The treatment itself is pretty straight forward, the radiotherapy takes 10-20 mins depending on whether they do scans at the same time (for my first 3 they did but as the images showed everything lined up perfectly they will just do these once per week from now on). The chemotherapy takes about 3 hours. The worst bit is the travelling…at the moment there are a LOT of roadworks so it’s a 3 hour round trip every day in which I insist on blasting the air con (because I feel sick) so my poor ma is sat there freezing!
A few people have asked me about the name ‘All adventurous women do’, so I thought I would explain.
In the HBO show Girls (Season 1 Episode 3), by the incredibly talented Lena Dunham (if you haven’t seen it watch it immediately if not sooner), Hannah finds out she has Human Papilloma Virus (HPV). There is a scene where Shoshanna tells Hannah that Jessa says “all adventurous women do [have HPV]” (see video clips)!

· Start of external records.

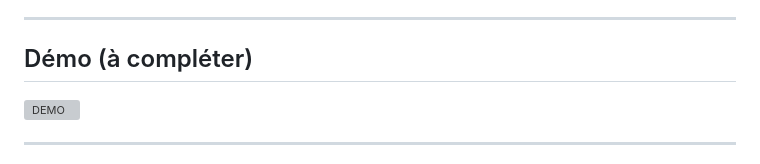
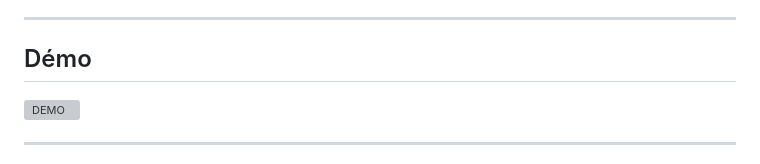
Before and after one commit to PRIXOOO/CAPTCHA-IA, a Markdown page: README.md, the part around the change. Drawn GitHub-style; grey boxes are pictures that could not be loaded.

Commit message:
Update demo section in README

```diff
--- a/README.md
+++ b/README.md
@@ -50,7 +50,7 @@ Ce projet propose un **CAPTCHA comportemental** : au lieu de lire du texte défo
 
 ---
 
-## Démo (à compléter)
+## Démo
 
 ![DEMO](https://github.com/PRIXOOO/CAPTCHA-IA/raw/30001de2ef3d5608cbc6cf60c629ede2f8caa4d7/DEMO.gif)
 
```
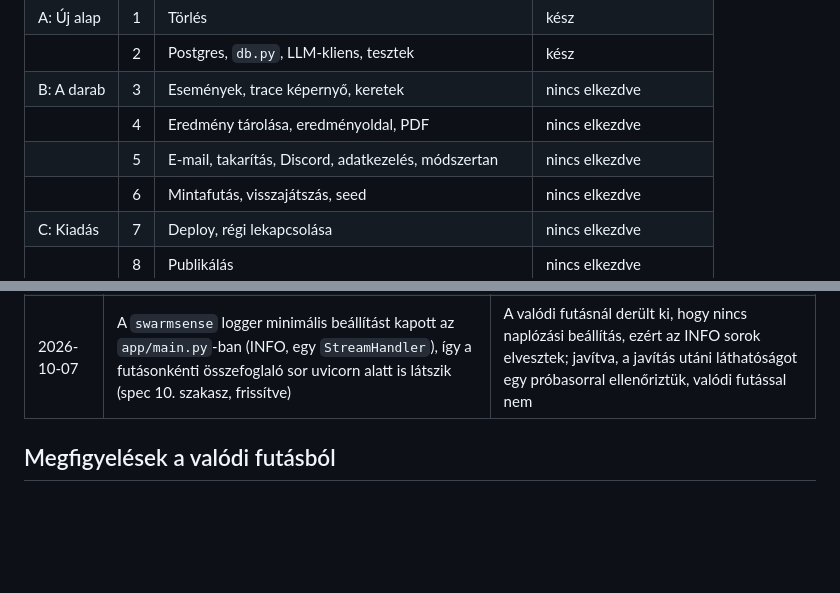
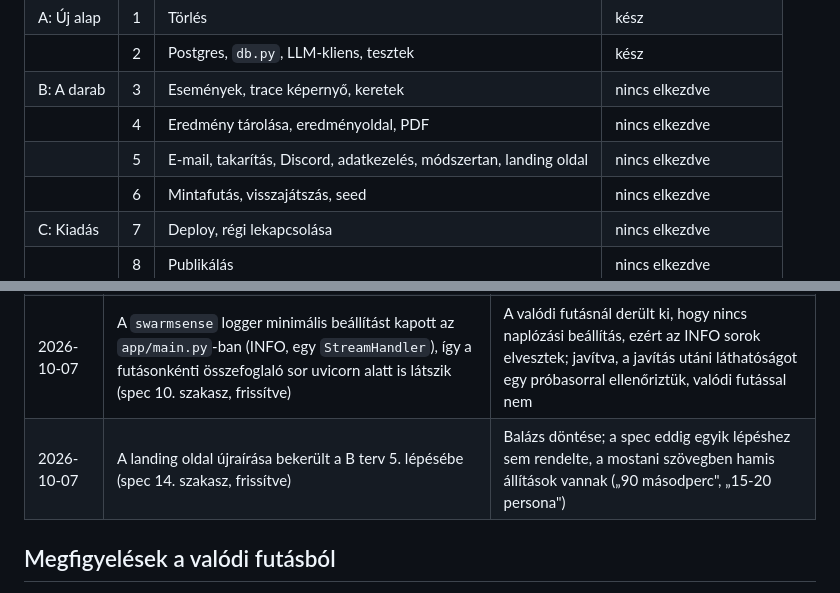
Before and after one commit to brandaholic91/SwarmSense, a Markdown page: TRACKING.md, 2 parts joined by grey strips. Rendered like a GitHub page; blank space fills up the shorter version.

Commit message:
docs: add landing page rewrite to plan B scope
The spec assigned the landing page to no build step, so its copy
still makes claims that are false for the portfolio piece ("90
seconds", "15-20 personas"). It now belongs to step 5, next to the
legal pages that share the same messages file, with its own
completion criterion.

Co-Authored-By: Claude Opus 5.5 (1M context) <noreply@anthropic.com>

```diff
--- a/TRACKING.md
+++ b/TRACKING.md
@@ -13,7 +13,7 @@ A cél és a teljesítési kritériumok a `CLAUDE.md`-ben, a részletek a `docs/
 | | 2 | Postgres, `db.py`, LLM-kliens, tesztek | kész |
 | B: A darab | 3 | Események, trace képernyő, keretek | nincs elkezdve |
 | | 4 | Eredmény tárolása, eredményoldal, PDF | nincs elkezdve |
-| | 5 | E-mail, takarítás, Discord, adatkezelés, módszertan | nincs elkezdve |
+| | 5 | E-mail, takarítás, Discord, adatkezelés, módszertan, landing oldal | nincs elkezdve |
 | | 6 | Mintafutás, visszajátszás, seed | nincs elkezdve |
 | C: Kiadás | 7 | Deploy, régi lekapcsolása | nincs elkezdve |
 | | 8 | Publikálás | nincs elkezdve |
@@ -52,6 +52,7 @@ Ha építés közben valami másképp alakul, mint a specben, ide kerül egy sor
 | 2026-10-07 | A futásnapló nem tartalmaz kivételszöveget vagy tracebacket, csak futásazonosítót, kivételtípust és hibakódot (spec 10. szakasz, frissítve) | Egy láncolt validációs hiba kiírta az LLM kimenetét a naplóba |
 | 2026-10-07 | Az adatkezelési és a felhasználási feltételek szövege még a régi e-mailes folyamatot írja le, a nyitóoldali statisztika még „90 másodperc”; a B tervben íródik újra | Az A terv csak az alapot cseréli; a szövegek a B terv 5. lépéséhez tartoznak |
 | 2026-10-07 | A `swarmsense` logger minimális beállítást kapott az `app/main.py`-ban (INFO, egy `StreamHandler`), így a futásonkénti összefoglaló sor uvicorn alatt is látszik (spec 10. szakasz, frissítve) | A valódi futásnál derült ki, hogy nincs naplózási beállítás, ezért az INFO sorok elvesztek; javítva, a javítás utáni láthatóságot egy próbasorral ellenőriztük, valódi futással nem |
+| 2026-10-07 | A landing oldal újraírása bekerült a B terv 5. lépésébe (spec 14. szakasz, frissítve) | Balázs döntése; a spec eddig egyik lépéshez sem rendelte, a mostani szövegben hamis állítások vannak („90 másodperc", „15-20 persona") |
 
 ## Megfigyelések a valódi futásból
 
```
Also changed, not shown: CLAUDE.md (+1 -0 lines), 1 other file.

HPV is an extremely common virus which most people will contract at one time or another. Worldwide, HPV is the most widespread sexually transmitted virus which 80% of the population will contract at some point in their life. Most of the time the body’s immune system is able to clear the infection easily and it is entirely possible to have the virus without any knowledge.
There are over 100 types of HPV. The majority of HPV types infect the skin on external areas of the body, for example verrucas and warts on feet and hands.
Around 40 types of HPV affect the genital areas and approximately 20 of these types are associated with the development of cancer. Around 13 of these 20 types are considered oncogenic (cancer causing), meaning there is credible evidence that they are directly associated with the development of cervical cancer, therefore are considered high risk. These high risk types of HPV are HPV 16, 18, 31, 33, 35, 39, 45, 51, 52, 56, 58, 59 and 68. High-risk genital HPV types show no symptoms, so a person infected may never even know they have it. Types 16 and 18 are the most prevalent, causing over 70% of cervical cancers (these are the types that the HPV vaccine protects against).
Additionally, there are nine HPV types that may be associated with the development of cervical cancer, but there is not enough evidence for these to be considered high risk types at present. These are HPV 26, 53, 64, 65, 66, 67, 69, 70, 73 and 82.
The remaining genital HPV types are considered low risk because they do not cause cancer. However, they can cause other problems, such as genital warts.
Whilst these types of HPV are predominantly associated with causing cervical cancer, anyone can contract and pass on HPV. Whilst barrier contraceptive methods do lessen the risk of contracting genital types of HPV, it is very easily spread and therefore cannot be prevented altogether.
In the UK HPV testing is carried out as part of cervical screening as it can only be tested from a sample of cells. So, ultimately the only way to monitor whether you have HPV or not and to prevent your risk of developing cervical cancer is through regular and timely screening (and of course through vaccination where appropriate). So go and get your cervix checked out, tell all your friends and family to go and support the vaccination programme for young girls, you might just save a life!